**TASK DIRECTIONS:** Word for word, restate every entry that follows.

**Dataset entries:**
-*-
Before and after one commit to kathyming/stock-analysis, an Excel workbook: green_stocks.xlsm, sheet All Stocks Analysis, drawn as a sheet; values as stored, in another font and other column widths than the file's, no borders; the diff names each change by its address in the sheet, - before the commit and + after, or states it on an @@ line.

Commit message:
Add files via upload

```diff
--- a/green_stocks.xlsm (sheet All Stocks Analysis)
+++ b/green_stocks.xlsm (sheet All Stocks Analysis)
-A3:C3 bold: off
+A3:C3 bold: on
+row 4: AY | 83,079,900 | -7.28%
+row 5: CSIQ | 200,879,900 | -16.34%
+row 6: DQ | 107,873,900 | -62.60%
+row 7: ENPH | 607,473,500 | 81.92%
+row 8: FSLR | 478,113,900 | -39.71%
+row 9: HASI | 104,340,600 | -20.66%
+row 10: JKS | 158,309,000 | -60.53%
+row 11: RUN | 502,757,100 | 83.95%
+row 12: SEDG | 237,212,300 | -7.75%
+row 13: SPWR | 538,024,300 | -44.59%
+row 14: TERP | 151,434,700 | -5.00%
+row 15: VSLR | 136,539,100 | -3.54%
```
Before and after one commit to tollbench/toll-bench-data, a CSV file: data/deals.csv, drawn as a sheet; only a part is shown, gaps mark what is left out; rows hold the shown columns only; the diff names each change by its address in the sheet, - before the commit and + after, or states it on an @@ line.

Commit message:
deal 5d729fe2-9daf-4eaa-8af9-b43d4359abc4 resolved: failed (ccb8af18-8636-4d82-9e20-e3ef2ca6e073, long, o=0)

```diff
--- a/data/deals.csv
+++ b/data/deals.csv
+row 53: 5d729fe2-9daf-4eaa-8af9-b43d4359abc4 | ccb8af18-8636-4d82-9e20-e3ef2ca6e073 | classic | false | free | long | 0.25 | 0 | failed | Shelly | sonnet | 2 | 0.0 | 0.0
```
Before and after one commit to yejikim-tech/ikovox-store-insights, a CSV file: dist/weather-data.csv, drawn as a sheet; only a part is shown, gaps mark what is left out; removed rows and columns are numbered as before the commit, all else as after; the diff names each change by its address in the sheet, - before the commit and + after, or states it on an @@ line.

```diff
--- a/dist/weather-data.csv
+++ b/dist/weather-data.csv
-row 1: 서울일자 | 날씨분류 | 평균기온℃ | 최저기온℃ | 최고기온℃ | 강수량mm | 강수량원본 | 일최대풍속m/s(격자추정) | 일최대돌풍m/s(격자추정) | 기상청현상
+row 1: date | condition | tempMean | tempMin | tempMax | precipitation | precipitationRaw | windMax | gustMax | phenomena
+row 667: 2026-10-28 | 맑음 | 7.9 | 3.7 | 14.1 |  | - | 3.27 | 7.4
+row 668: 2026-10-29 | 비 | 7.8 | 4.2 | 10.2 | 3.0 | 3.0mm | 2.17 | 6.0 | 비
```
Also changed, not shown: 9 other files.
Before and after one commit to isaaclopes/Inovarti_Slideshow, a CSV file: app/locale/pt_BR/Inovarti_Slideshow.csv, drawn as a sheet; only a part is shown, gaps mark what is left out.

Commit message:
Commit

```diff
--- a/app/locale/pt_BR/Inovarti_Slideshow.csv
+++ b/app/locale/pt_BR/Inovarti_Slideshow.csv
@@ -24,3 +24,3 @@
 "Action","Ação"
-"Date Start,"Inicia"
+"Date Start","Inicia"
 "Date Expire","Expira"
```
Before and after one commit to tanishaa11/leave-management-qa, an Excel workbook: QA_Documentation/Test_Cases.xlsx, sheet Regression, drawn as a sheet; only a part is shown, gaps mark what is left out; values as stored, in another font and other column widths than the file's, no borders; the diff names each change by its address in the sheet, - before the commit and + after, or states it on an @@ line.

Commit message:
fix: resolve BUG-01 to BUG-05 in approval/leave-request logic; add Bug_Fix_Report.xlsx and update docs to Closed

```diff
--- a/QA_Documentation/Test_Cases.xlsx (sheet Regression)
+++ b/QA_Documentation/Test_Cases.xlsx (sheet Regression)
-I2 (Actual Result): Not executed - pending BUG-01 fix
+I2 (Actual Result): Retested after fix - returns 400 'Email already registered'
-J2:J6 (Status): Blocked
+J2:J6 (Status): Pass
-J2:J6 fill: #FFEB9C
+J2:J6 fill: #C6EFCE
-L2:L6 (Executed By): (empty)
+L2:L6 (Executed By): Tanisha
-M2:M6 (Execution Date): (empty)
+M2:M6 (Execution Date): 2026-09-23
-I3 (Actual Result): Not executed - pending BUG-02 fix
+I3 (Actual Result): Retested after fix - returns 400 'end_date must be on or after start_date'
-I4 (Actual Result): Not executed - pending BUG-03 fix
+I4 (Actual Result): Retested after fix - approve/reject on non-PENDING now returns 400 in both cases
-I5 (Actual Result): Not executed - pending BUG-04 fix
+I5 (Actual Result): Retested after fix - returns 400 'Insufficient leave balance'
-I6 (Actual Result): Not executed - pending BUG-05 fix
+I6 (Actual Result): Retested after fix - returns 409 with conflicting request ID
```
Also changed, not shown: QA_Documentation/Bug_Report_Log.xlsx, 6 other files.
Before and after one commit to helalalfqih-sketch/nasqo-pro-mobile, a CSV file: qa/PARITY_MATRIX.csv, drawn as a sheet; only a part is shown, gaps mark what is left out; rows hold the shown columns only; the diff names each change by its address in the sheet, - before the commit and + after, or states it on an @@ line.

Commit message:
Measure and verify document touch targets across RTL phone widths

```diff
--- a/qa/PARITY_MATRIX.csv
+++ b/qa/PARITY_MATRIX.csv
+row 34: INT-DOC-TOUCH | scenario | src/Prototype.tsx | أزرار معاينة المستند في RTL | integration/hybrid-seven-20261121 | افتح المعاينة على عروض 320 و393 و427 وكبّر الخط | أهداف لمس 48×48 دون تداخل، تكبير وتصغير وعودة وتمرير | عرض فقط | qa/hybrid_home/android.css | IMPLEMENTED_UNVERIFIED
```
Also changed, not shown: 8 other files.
-*-
**ANSWER TO THIS TASK:**
Before and after one commit to kathyming/stock-analysis, an Excel workbook: green_stocks.xlsm, sheet All Stocks Analysis, drawn as a sheet; values as stored, in another font and other column widths than the file's, no borders; the diff names each change by its address in the sheet, - before the commit and + after, or states it on an @@ line.

Commit message:
Add files via upload

```diff
--- a/green_stocks.xlsm (sheet All Stocks Analysis)
+++ b/green_stocks.xlsm (sheet All Stocks Analysis)
-A3:C3 bold: off
+A3:C3 bold: on
+row 4: AY | 83,079,900 | -7.28%
+row 5: CSIQ | 200,879,900 | -16.34%
+row 6: DQ | 107,873,900 | -62.60%
+row 7: ENPH | 607,473,500 | 81.92%
+row 8: FSLR | 478,113,900 | -39.71%
+row 9: HASI | 104,340,600 | -20.66%
+row 10: JKS | 158,309,000 | -60.53%
+row 11: RUN | 502,757,100 | 83.95%
+row 12: SEDG | 237,212,300 | -7.75%
+row 13: SPWR | 538,024,300 | -44.59%
+row 14: TERP | 151,434,700 | -5.00%
+row 15: VSLR | 136,539,100 | -3.54%
```
Before and after one commit to tollbench/toll-bench-data, a CSV file: data/deals.csv, drawn as a sheet; only a part is shown, gaps mark what is left out; rows hold the shown columns only; the diff names each change by its address in the sheet, - before the commit and + after, or states it on an @@ line.

Commit message:
deal 5d729fe2-9daf-4eaa-8af9-b43d4359abc4 resolved: failed (ccb8af18-8636-4d82-9e20-e3ef2ca6e073, long, o=0)

```diff
--- a/data/deals.csv
+++ b/data/deals.csv
+row 53: 5d729fe2-9daf-4eaa-8af9-b43d4359abc4 | ccb8af18-8636-4d82-9e20-e3ef2ca6e073 | classic | false | free | long | 0.25 | 0 | failed | Shelly | sonnet | 2 | 0.0 | 0.0
```
Before and after one commit to yejikim-tech/ikovox-store-insights, a CSV file: dist/weather-data.csv, drawn as a sheet; only a part is shown, gaps mark what is left out; removed rows and columns are numbered as before the commit, all else as after; the diff names each change by its address in the sheet, - before the commit and + after, or states it on an @@ line.

```diff
--- a/dist/weather-data.csv
+++ b/dist/weather-data.csv
-row 1: 서울일자 | 날씨분류 | 평균기온℃ | 최저기온℃ | 최고기온℃ | 강수량mm | 강수량원본 | 일최대풍속m/s(격자추정) | 일최대돌풍m/s(격자추정) | 기상청현상
+row 1: date | condition | tempMean | tempMin | tempMax | precipitation | precipitationRaw | windMax | gustMax | phenomena
+row 667: 2026-10-28 | 맑음 | 7.9 | 3.7 | 14.1 |  | - | 3.27 | 7.4
+row 668: 2026-10-29 | 비 | 7.8 | 4.2 | 10.2 | 3.0 | 3.0mm | 2.17 | 6.0 | 비
```
Also changed, not shown: 9 other files.
Before and after one commit to isaaclopes/Inovarti_Slideshow, a CSV file: app/locale/pt_BR/Inovarti_Slideshow.csv, drawn as a sheet; only a part is shown, gaps mark what is left out.

Commit message:
Commit

```diff
--- a/app/locale/pt_BR/Inovarti_Slideshow.csv
+++ b/app/locale/pt_BR/Inovarti_Slideshow.csv
@@ -24,3 +24,3 @@
 "Action","Ação"
-"Date Start,"Inicia"
+"Date Start","Inicia"
 "Date Expire","Expira"
```
Before and after one commit to tanishaa11/leave-management-qa, an Excel workbook: QA_Documentation/Test_Cases.xlsx, sheet Regression, drawn as a sheet; only a part is shown, gaps mark what is left out; values as stored, in another font and other column widths than the file's, no borders; the diff names each change by its address in the sheet, - before the commit and + after, or states it on an @@ line.

Commit message:
fix: resolve BUG-01 to BUG-05 in approval/leave-request logic; add Bug_Fix_Report.xlsx and update docs to Closed

```diff
--- a/QA_Documentation/Test_Cases.xlsx (sheet Regression)
+++ b/QA_Documentation/Test_Cases.xlsx (sheet Regression)
-I2 (Actual Result): Not executed - pending BUG-01 fix
+I2 (Actual Result): Retested after fix - returns 400 'Email already registered'
-J2:J6 (Status): Blocked
+J2:J6 (Status): Pass
-J2:J6 fill: #FFEB9C
+J2:J6 fill: #C6EFCE
-L2:L6 (Executed By): (empty)
+L2:L6 (Executed By): Tanisha
-M2:M6 (Execution Date): (empty)
+M2:M6 (Execution Date): 2026-09-23
-I3 (Actual Result): Not executed - pending BUG-02 fix
+I3 (Actual Result): Retested after fix - returns 400 'end_date must be on or after start_date'
-I4 (Actual Result): Not executed - pending BUG-03 fix
+I4 (Actual Result): Retested after fix - approve/reject on non-PENDING now returns 400 in both cases
-I5 (Actual Result): Not executed - pending BUG-04 fix
+I5 (Actual Result): Retested after fix - returns 400 'Insufficient leave balance'
-I6 (Actual Result): Not executed - pending BUG-05 fix
+I6 (Actual Result): Retested after fix - returns 409 with conflicting request ID
```
Also changed, not shown: QA_Documentation/Bug_Report_Log.xlsx, 6 other files.
Before and after one commit to helalalfqih-sketch/nasqo-pro-mobile, a CSV file: qa/PARITY_MATRIX.csv, drawn as a sheet; only a part is shown, gaps mark what is left out; rows hold the shown columns only; the diff names each change by its address in the sheet, - before the commit and + after, or states it on an @@ line.

Commit message:
Measure and verify document touch targets across RTL phone widths

```diff
--- a/qa/PARITY_MATRIX.csv
+++ b/qa/PARITY_MATRIX.csv
+row 34: INT-DOC-TOUCH | scenario | src/Prototype.tsx | أزرار معاينة المستند في RTL | integration/hybrid-seven-20261121 | افتح المعاينة على عروض 320 و393 و427 وكبّر الخط | أهداف لمس 48×48 دون تداخل، تكبير وتصغير وعودة وتمرير | عرض فقط | qa/hybrid_home/android.css | IMPLEMENTED_UNVERIFIED
```
Also changed, not shown: 8 other files.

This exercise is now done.